*** Opening Data section ***

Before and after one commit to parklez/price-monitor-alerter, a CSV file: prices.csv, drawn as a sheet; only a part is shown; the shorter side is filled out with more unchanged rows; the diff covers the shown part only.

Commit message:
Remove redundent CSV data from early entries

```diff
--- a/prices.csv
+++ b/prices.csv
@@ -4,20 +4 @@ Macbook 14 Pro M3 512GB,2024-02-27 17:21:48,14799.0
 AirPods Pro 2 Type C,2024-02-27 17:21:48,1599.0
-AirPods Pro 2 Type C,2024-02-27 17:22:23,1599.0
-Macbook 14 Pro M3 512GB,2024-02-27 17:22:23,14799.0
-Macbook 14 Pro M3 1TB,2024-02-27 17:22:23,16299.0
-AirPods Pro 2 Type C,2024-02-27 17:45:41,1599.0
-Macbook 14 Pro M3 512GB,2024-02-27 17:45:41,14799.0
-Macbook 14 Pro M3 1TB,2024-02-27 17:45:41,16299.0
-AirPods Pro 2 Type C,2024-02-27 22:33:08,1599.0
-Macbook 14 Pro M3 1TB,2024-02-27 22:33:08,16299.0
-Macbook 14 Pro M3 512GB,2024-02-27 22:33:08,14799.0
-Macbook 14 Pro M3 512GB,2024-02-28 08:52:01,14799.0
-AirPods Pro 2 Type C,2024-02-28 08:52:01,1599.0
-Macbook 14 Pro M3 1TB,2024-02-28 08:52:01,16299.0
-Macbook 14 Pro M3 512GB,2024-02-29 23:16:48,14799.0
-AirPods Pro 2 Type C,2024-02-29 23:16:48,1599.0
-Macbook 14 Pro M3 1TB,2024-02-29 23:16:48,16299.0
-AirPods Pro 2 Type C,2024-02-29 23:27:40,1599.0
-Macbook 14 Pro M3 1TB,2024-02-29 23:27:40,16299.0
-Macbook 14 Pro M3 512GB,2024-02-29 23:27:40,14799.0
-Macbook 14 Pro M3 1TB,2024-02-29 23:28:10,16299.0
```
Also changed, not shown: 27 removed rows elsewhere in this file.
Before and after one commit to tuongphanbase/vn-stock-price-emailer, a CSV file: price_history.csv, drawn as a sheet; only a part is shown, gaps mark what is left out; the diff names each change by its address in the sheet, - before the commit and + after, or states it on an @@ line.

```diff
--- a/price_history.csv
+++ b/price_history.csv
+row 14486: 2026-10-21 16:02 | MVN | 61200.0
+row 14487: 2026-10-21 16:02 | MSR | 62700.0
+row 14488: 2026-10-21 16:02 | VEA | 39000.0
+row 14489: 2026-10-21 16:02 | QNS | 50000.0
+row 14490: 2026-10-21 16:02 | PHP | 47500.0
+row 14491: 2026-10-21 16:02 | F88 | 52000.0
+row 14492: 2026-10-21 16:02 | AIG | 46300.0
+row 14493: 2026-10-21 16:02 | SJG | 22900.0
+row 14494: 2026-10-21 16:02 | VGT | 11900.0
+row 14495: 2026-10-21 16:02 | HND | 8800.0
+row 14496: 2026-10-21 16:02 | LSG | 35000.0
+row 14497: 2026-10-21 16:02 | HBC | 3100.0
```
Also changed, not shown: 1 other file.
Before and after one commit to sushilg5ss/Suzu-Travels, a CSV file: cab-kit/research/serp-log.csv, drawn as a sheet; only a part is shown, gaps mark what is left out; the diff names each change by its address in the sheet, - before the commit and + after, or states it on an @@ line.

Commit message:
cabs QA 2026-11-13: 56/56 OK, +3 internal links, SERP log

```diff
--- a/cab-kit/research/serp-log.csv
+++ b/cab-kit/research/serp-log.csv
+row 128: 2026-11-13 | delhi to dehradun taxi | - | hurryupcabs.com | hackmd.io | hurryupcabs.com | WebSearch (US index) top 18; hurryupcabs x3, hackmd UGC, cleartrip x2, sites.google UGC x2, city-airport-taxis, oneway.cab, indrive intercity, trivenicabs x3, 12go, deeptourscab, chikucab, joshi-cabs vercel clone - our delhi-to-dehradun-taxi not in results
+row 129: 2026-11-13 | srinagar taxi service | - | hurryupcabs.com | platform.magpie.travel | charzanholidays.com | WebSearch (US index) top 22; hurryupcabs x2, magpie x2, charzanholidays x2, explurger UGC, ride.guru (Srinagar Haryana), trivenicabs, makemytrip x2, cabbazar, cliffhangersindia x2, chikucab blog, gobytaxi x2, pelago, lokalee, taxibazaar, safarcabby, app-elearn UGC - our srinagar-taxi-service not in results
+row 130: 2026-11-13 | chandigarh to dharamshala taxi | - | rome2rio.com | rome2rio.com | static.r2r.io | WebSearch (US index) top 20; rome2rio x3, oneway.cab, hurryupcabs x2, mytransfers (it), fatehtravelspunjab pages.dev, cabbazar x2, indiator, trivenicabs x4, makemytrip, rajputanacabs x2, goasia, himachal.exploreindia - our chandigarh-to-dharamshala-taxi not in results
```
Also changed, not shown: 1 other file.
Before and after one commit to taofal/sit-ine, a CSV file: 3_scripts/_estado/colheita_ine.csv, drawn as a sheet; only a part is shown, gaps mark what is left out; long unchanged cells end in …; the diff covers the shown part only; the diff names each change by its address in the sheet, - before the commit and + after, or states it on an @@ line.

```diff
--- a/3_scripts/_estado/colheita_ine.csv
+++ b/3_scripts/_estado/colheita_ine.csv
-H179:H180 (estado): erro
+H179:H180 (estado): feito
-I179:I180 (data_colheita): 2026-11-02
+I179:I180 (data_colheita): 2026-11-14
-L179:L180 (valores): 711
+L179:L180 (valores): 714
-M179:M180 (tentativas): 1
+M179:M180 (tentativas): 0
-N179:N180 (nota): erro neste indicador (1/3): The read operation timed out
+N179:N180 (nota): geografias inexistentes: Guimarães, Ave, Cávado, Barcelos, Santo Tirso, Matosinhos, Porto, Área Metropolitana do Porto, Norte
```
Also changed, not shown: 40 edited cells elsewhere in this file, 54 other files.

*** Closing Data section ***

▸ Work to complete:
Give the data back in full, matching it character for character.

▸ Problem solution:
Before and after one commit to parklez/price-monitor-alerter, a CSV file: prices.csv, drawn as a sheet; only a part is shown; the shorter side is filled out with more unchanged rows; the diff covers the shown part only.

Commit message:
Remove redundent CSV data from early entries

```diff
--- a/prices.csv
+++ b/prices.csv
@@ -4,20 +4 @@ Macbook 14 Pro M3 512GB,2024-02-27 17:21:48,14799.0
 AirPods Pro 2 Type C,2024-02-27 17:21:48,1599.0
-AirPods Pro 2 Type C,2024-02-27 17:22:23,1599.0
-Macbook 14 Pro M3 512GB,2024-02-27 17:22:23,14799.0
-Macbook 14 Pro M3 1TB,2024-02-27 17:22:23,16299.0
-AirPods Pro 2 Type C,2024-02-27 17:45:41,1599.0
-Macbook 14 Pro M3 512GB,2024-02-27 17:45:41,14799.0
-Macbook 14 Pro M3 1TB,2024-02-27 17:45:41,16299.0
-AirPods Pro 2 Type C,2024-02-27 22:33:08,1599.0
-Macbook 14 Pro M3 1TB,2024-02-27 22:33:08,16299.0
-Macbook 14 Pro M3 512GB,2024-02-27 22:33:08,14799.0
-Macbook 14 Pro M3 512GB,2024-02-28 08:52:01,14799.0
-AirPods Pro 2 Type C,2024-02-28 08:52:01,1599.0
-Macbook 14 Pro M3 1TB,2024-02-28 08:52:01,16299.0
-Macbook 14 Pro M3 512GB,2024-02-29 23:16:48,14799.0
-AirPods Pro 2 Type C,2024-02-29 23:16:48,1599.0
-Macbook 14 Pro M3 1TB,2024-02-29 23:16:48,16299.0
-AirPods Pro 2 Type C,2024-02-29 23:27:40,1599.0
-Macbook 14 Pro M3 1TB,2024-02-29 23:27:40,16299.0
-Macbook 14 Pro M3 512GB,2024-02-29 23:27:40,14799.0
-Macbook 14 Pro M3 1TB,2024-02-29 23:28:10,16299.0
```
Also changed, not shown: 27 removed rows elsewhere in this file.
Before and after one commit to tuongphanbase/vn-stock-price-emailer, a CSV file: price_history.csv, drawn as a sheet; only a part is shown, gaps mark what is left out; the diff names each change by its address in the sheet, - before the commit and + after, or states it on an @@ line.

```diff
--- a/price_history.csv
+++ b/price_history.csv
+row 14486: 2026-10-21 16:02 | MVN | 61200.0
+row 14487: 2026-10-21 16:02 | MSR | 62700.0
+row 14488: 2026-10-21 16:02 | VEA | 39000.0
+row 14489: 2026-10-21 16:02 | QNS | 50000.0
+row 14490: 2026-10-21 16:02 | PHP | 47500.0
+row 14491: 2026-10-21 16:02 | F88 | 52000.0
+row 14492: 2026-10-21 16:02 | AIG | 46300.0
+row 14493: 2026-10-21 16:02 | SJG | 22900.0
+row 14494: 2026-10-21 16:02 | VGT | 11900.0
+row 14495: 2026-10-21 16:02 | HND | 8800.0
+row 14496: 2026-10-21 16:02 | LSG | 35000.0
+row 14497: 2026-10-21 16:02 | HBC | 3100.0
```
Also changed, not shown: 1 other file.
Before and after one commit to sushilg5ss/Suzu-Travels, a CSV file: cab-kit/research/serp-log.csv, drawn as a sheet; only a part is shown, gaps mark what is left out; the diff names each change by its address in the sheet, - before the commit and + after, or states it on an @@ line.

Commit message:
cabs QA 2026-11-13: 56/56 OK, +3 internal links, SERP log

```diff
--- a/cab-kit/research/serp-log.csv
+++ b/cab-kit/research/serp-log.csv
+row 128: 2026-11-13 | delhi to dehradun taxi | - | hurryupcabs.com | hackmd.io | hurryupcabs.com | WebSearch (US index) top 18; hurryupcabs x3, hackmd UGC, cleartrip x2, sites.google UGC x2, city-airport-taxis, oneway.cab, indrive intercity, trivenicabs x3, 12go, deeptourscab, chikucab, joshi-cabs vercel clone - our delhi-to-dehradun-taxi not in results
+row 129: 2026-11-13 | srinagar taxi service | - | hurryupcabs.com | platform.magpie.travel | charzanholidays.com | WebSearch (US index) top 22; hurryupcabs x2, magpie x2, charzanholidays x2, explurger UGC, ride.guru (Srinagar Haryana), trivenicabs, makemytrip x2, cabbazar, cliffhangersindia x2, chikucab blog, gobytaxi x2, pelago, lokalee, taxibazaar, safarcabby, app-elearn UGC - our srinagar-taxi-service not in results
+row 130: 2026-11-13 | chandigarh to dharamshala taxi | - | rome2rio.com | rome2rio.com | static.r2r.io | WebSearch (US index) top 20; rome2rio x3, oneway.cab, hurryupcabs x2, mytransfers (it), fatehtravelspunjab pages.dev, cabbazar x2, indiator, trivenicabs x4, makemytrip, rajputanacabs x2, goasia, himachal.exploreindia - our chandigarh-to-dharamshala-taxi not in results
```
Also changed, not shown: 1 other file.
Before and after one commit to taofal/sit-ine, a CSV file: 3_scripts/_estado/colheita_ine.csv, drawn as a sheet; only a part is shown, gaps mark what is left out; long unchanged cells end in …; the diff covers the shown part only; the diff names each change by its address in the sheet, - before the commit and + after, or states it on an @@ line.

```diff
--- a/3_scripts/_estado/colheita_ine.csv
+++ b/3_scripts/_estado/colheita_ine.csv
-H179:H180 (estado): erro
+H179:H180 (estado): feito
-I179:I180 (data_colheita): 2026-11-02
+I179:I180 (data_colheita): 2026-11-14
-L179:L180 (valores): 711
+L179:L180 (valores): 714
-M179:M180 (tentativas): 1
+M179:M180 (tentativas): 0
-N179:N180 (nota): erro neste indicador (1/3): The read operation timed out
+N179:N180 (nota): geografias inexistentes: Guimarães, Ave, Cávado, Barcelos, Santo Tirso, Matosinhos, Porto, Área Metropolitana do Porto, Norte
```
Also changed, not shown: 40 edited cells elsewhere in this file, 54 other files.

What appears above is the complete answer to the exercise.